MATERIAL SHOWN START
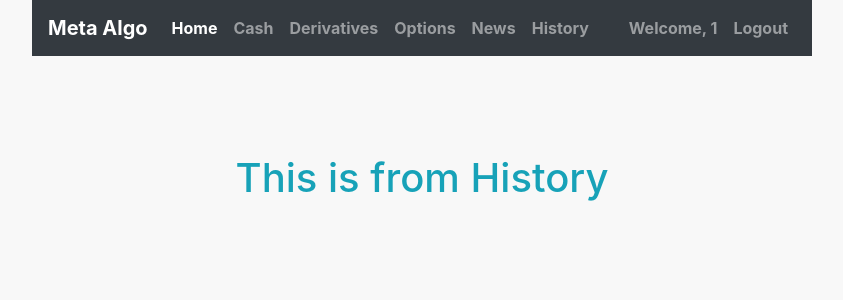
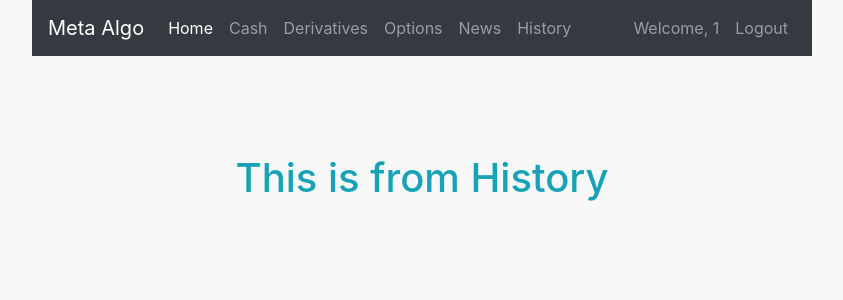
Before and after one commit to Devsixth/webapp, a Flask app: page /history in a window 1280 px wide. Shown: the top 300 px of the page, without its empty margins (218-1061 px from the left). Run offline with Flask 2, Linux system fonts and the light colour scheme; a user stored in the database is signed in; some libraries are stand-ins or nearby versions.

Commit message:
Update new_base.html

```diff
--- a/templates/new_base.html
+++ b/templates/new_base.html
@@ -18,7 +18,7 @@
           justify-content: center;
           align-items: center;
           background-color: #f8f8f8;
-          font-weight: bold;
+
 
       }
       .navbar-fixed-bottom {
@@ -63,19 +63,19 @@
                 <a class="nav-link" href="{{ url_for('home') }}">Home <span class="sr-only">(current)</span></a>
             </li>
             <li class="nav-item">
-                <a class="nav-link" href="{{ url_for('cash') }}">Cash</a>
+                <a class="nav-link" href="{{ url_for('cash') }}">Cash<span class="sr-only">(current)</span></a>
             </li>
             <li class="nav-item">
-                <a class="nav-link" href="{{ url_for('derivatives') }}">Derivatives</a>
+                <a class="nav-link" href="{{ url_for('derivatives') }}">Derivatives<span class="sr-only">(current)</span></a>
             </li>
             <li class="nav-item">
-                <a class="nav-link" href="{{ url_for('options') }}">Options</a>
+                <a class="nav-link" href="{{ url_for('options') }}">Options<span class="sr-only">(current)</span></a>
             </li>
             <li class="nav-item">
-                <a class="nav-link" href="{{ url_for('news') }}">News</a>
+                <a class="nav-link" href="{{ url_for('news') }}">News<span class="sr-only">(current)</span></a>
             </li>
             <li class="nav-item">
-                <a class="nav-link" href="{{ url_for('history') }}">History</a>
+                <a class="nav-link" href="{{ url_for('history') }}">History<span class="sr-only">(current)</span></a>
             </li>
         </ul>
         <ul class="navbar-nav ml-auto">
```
MATERIAL SHOWN END
In the data, how many lines hold the word "news"? State that number alone.

YOUR RESPONSE: 2